VOL. 78 PART 1 JANUARY 2020
After law school, Don decided that he needed to work somewhere close
to a really good ski hill. He apparently had a lead in Cranbrook, but with
what was then called Tod Mountain (now Sun Peaks Resort) only a short
drive away, Kamloops had a particularly attractive appeal. He moved to
Kamloops in 1986 and took an articling position with the venerable firm of
Fulton & Company. While he no doubt learned many things there, he realized
two things very early on in his legal career: first, he wanted to have his
own firm; second, he wanted to help as many people as he could.
Don founded Don Campbell Law in 1987 and ran it for 32 years. In the
early years, he frequently served as duty counsel (which can be one of the
hardest jobs in a courthouse), helping people both in and out of custody
who do not have lawyers and are often going through extreme periods of
distress in their lives. He was a dedicated lawyer. In his practice he applied
empathy, compassion, endless patience, his intellect and his humour in a
way that gave hope to thousands of people throughout his career.
Although Don practised in Kamloops his entire career, some of his cases
took him around the country, including all the way to the Supreme Court of
Canada. A notable case of Don’s was R. v. Bjornstrom, or what more of us
would remember as “the Bushman of the Shuswap” case. He was also counsel
in R. v. Pena, which is remembered as the “Gustafsen Lake Standoff”
case. Although Don enjoyed the spectacle of these cases, the vast majority
of the cases he did were not the subject of media attention and brought him
no glory. His work was mostly about serving people who were voiceless,
powerless and penniless, and whose lives were often in states of despair.
His gift was to give many of those people hope—to make them smile despite
whatever adversity they may be going through. This was his skill, and it was

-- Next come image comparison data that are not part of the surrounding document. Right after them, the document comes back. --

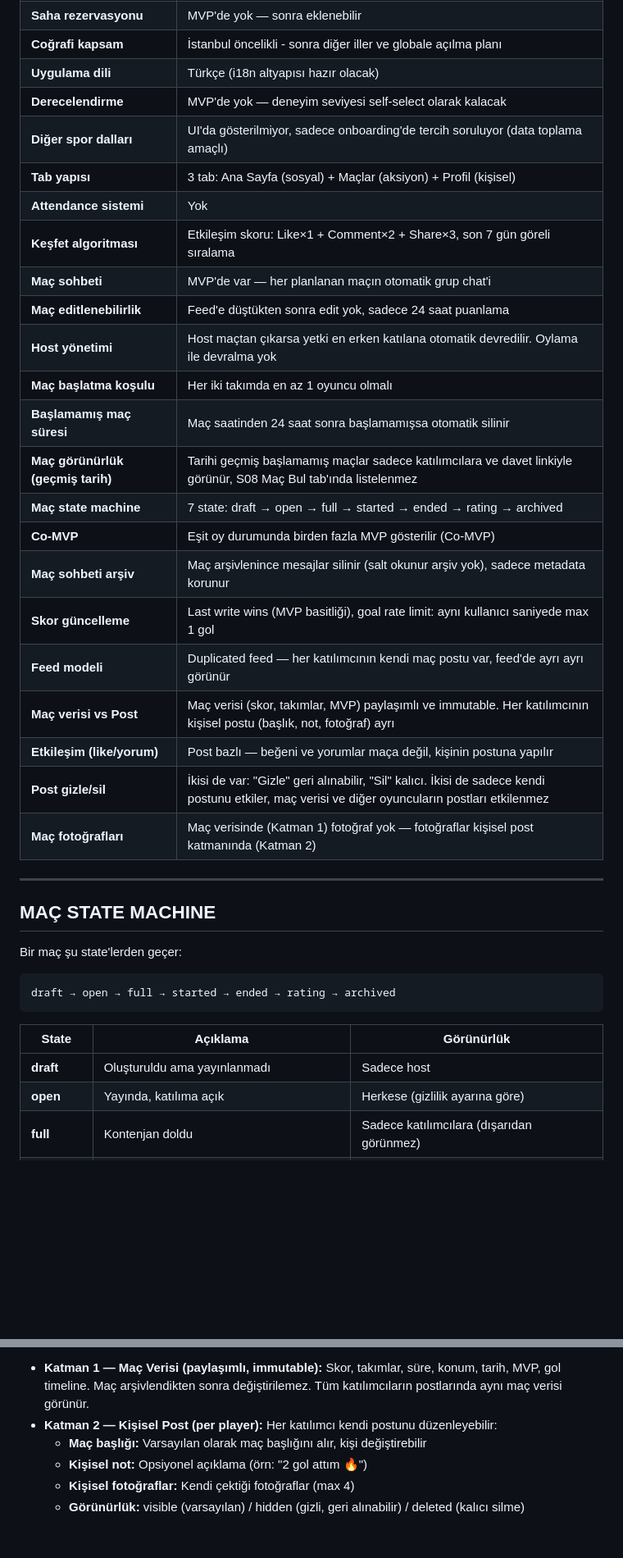
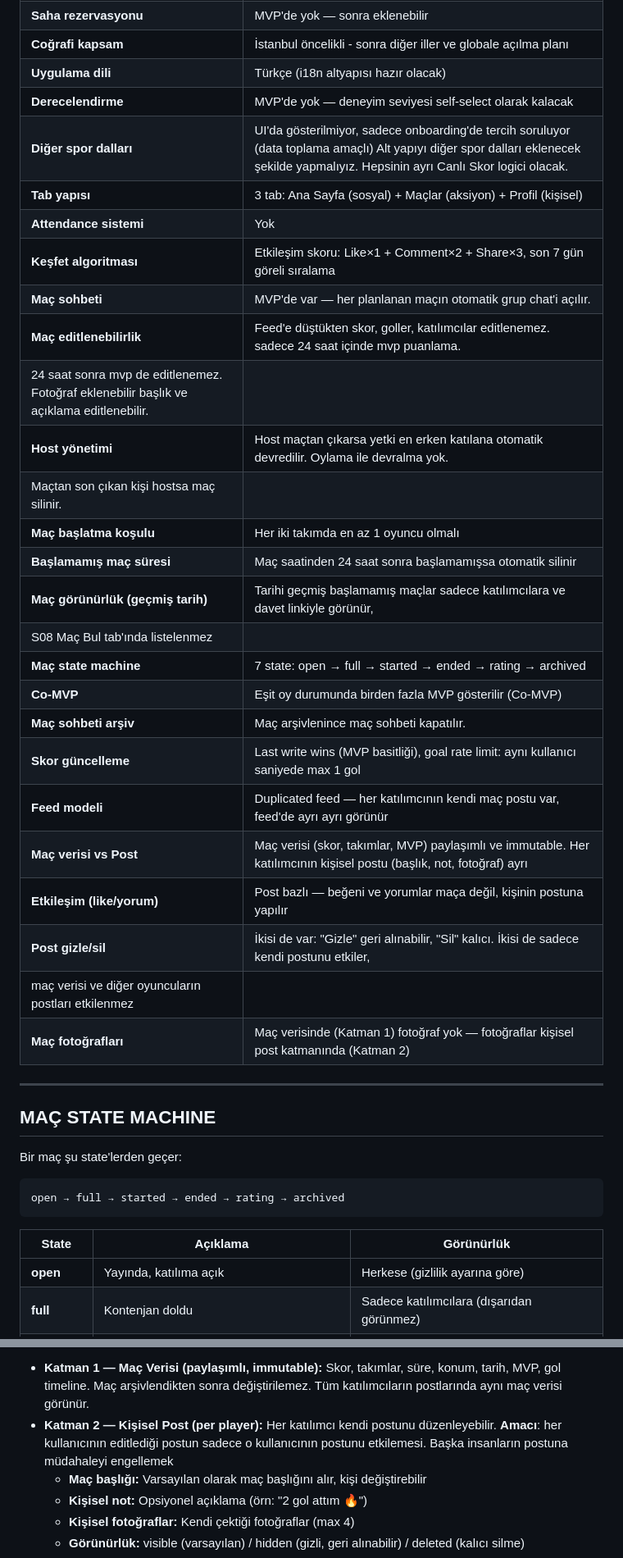
Before and after one commit to serhangurakan/sporwave, a Markdown page: Documents/sporwave_master_document.md, 2 parts joined by grey strips. Shown at 82% size. GitHub-like rendering; blank space fills up the shorter version.

````diff
--- a/Documents/sporwave_master_document.md
+++ b/Documents/sporwave_master_document.md
@@ -21,24 +21,28 @@
 | **Coğrafi kapsam** | İstanbul öncelikli - sonra diğer iller ve globale açılma planı |
 | **Uygulama dili** | Türkçe (i18n altyapısı hazır olacak) |
 | **Derecelendirme** | MVP'de yok — deneyim seviyesi self-select olarak kalacak |
-| **Diğer spor dalları** | UI'da gösterilmiyor, sadece onboarding'de tercih soruluyor (data toplama amaçlı) |
+| **Diğer spor dalları** | UI'da gösterilmiyor, sadece onboarding'de tercih soruluyor (data toplama amaçlı) Alt yapıyı diğer spor dalları eklenecek şekilde yapmalıyız. Hepsinin ayrı Canlı Skor logici olacak. |
 | **Tab yapısı** | 3 tab: Ana Sayfa (sosyal) + Maçlar (aksiyon) + Profil (kişisel) |
 | **Attendance sistemi** | Yok |
 | **Keşfet algoritması** | Etkileşim skoru: Like×1 + Comment×2 + Share×3, son 7 gün göreli sıralama |
-| **Maç sohbeti** | MVP'de var — her planlanan maçın otomatik grup chat'i |
-| **Maç editlenebilirlik** | Feed'e düştükten sonra edit yok, sadece 24 saat puanlama |
-| **Host yönetimi** | Host maçtan çıkarsa yetki en erken katılana otomatik devredilir. Oylama ile devralma yok |
+| **Maç sohbeti** | MVP'de var — her planlanan maçın otomatik grup chat'i açılır. |
+| **Maç editlenebilirlik** | Feed'e düştükten skor, goller, katılımcılar editlenemez. sadece 24 saat içinde mvp puanlama.
+24 saat sonra mvp de editlenemez. Fotoğraf eklenebilir başlık ve açıklama editlenebilir. |
+| **Host yönetimi** | Host maçtan çıkarsa yetki en erken katılana otomatik devredilir. Oylama ile devralma yok.
+Maçtan son çıkan kişi hostsa maç silinir. |
 | **Maç başlatma koşulu** | Her iki takımda en az 1 oyuncu olmalı |
 | **Başlamamış maç süresi** | Maç saatinden 24 saat sonra başlamamışsa otomatik silinir |
-| **Maç görünürlük (geçmiş tarih)** | Tarihi geçmiş başlamamış maçlar sadece katılımcılara ve davet linkiyle görünür, S08 Maç Bul tab'ında listelenmez |
-| **Maç state machine** | 7 state: draft → open → full → started → ended → rating → archived |
+| **Maç görünürlük (geçmiş tarih)** | Tarihi geçmiş başlamamış maçlar sadece katılımcılara ve davet linkiyle görünür,
+S08 Maç Bul tab'ında listelenmez |
+| **Maç state machine** | 7 state: open → full → started → ended → rating → archived |
 | **Co-MVP** | Eşit oy durumunda birden fazla MVP gösterilir (Co-MVP) |
-| **Maç sohbeti arşiv** | Maç arşivlenince mesajlar silinir (salt okunur arşiv yok), sadece metadata korunur |
+| **Maç sohbeti arşiv** | Maç arşivlenince maç sohbeti kapatılır. |
 | **Skor güncelleme** | Last write wins (MVP basitliği), goal rate limit: aynı kullanıcı saniyede max 1 gol |
 | **Feed modeli** | Duplicated feed — her katılımcının kendi maç postu var, feed'de ayrı ayrı görünür |
 | **Maç verisi vs Post** | Maç verisi (skor, takımlar, MVP) paylaşımlı ve immutable. Her katılımcının kişisel postu (başlık, not, fotoğraf) ayrı |
 | **Etkileşim (like/yorum)** | Post bazlı — beğeni ve yorumlar maça değil, kişinin postuna yapılır |
-| **Post gizle/sil** | İkisi de var: "Gizle" geri alınabilir, "Sil" kalıcı. İkisi de sadece kendi postunu etkiler, maç verisi ve diğer oyuncuların postları etkilenmez |
+| **Post gizle/sil** | İkisi de var: "Gizle" geri alınabilir, "Sil" kalıcı. İkisi de sadece kendi postunu etkiler,
+maç verisi ve diğer oyuncuların postları etkilenmez |
 | **Maç fotoğrafları** | Maç verisinde (Katman 1) fotoğraf yok — fotoğraflar kişisel post katmanında (Katman 2) |
 
 ---
@@ -48,12 +52,11 @@
 Bir maç şu state'lerden geçer:
 
 ```
-draft → open → full → started → ended → rating → archived
+open → full → started → ended → rating → archived
 ```
 
 | State | Açıklama | Görünürlük |
 |-------|----------|------------|
-| **draft** | Oluşturuldu ama yayınlanmadı | Sadece host |
 | **open** | Yayında, katılıma açık | Herkese (gizlilik ayarına göre) |
 | **full** | Kontenjan doldu | Sadece katılımcılara (dışarıdan görünmez) |
 | **started** | Maç başladı, skor takibi aktif | Sadece katılımcılara |
@@ -215,7 +220,8 @@ Ana Sayfa tab'ında:
 
 **İki Katmanlı Veri Modeli:**
 - **Katman 1 — Maç Verisi (paylaşımlı, immutable):** Skor, takımlar, süre, konum, tarih, MVP, gol timeline. Maç arşivlendikten sonra değiştirilemez. Tüm katılımcıların postlarında aynı maç verisi görünür.
-- **Katman 2 — Kişisel Post (per player):** Her katılımcı kendi postunu düzenleyebilir:
+- **Katman 2 — Kişisel Post (per player):** Her katılımcı kendi postunu düzenleyebilir.
+**Amacı**: her kullanıcının editlediği postun sadece o kullanıcının postunu etkilemesi. Başka insanların postuna müdahaleyi engellemek
   - **Maç başlığı:** Varsayılan olarak maç başlığını alır, kişi değiştirebilir
   - **Kişisel not:** Opsiyonel açıklama (örn: "2 gol attım 🔥")
   - **Kişisel fotoğraflar:** Kendi çektiği fotoğraflar (max 4)
````
Also changed, not shown: other parts of Documents/sporwave_master_document.md (+35 -30 lines).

the cornerstone of his service and his ministry.
The best chapter of Don’s life began 22 years ago when he met the love
of his life, Sandy, on October 7, 1997. They were married on July 25, 1999.
Don stepped into the role of loving father to Sandy’s three daughters,
Kirstin, Jailene and Chianne, who benefited from his support and friendship
from childhood through to parenthood. Over the past ten years Don got
to play another of his most cherished roles: grandfather to Alexander,
Isabella, Sofia, Maximus, Elizabeth and Abigail. Because he knew I did not
ski or skydive, and because I have two young girls of my own, when Don
and I were not talking about our current cases, we mostly talked about our
families. Don loved his family very much. At his funeral and reception, I
learned—although it came as no real surprise—that Sandy received a bouquet
of flowers on the 7th and 25th of every month for 20 years!
Seven years ago, when I was a law student on the cusp of beginning my
career as a lawyer in Kamloops, I immediately became aware of Don Camp-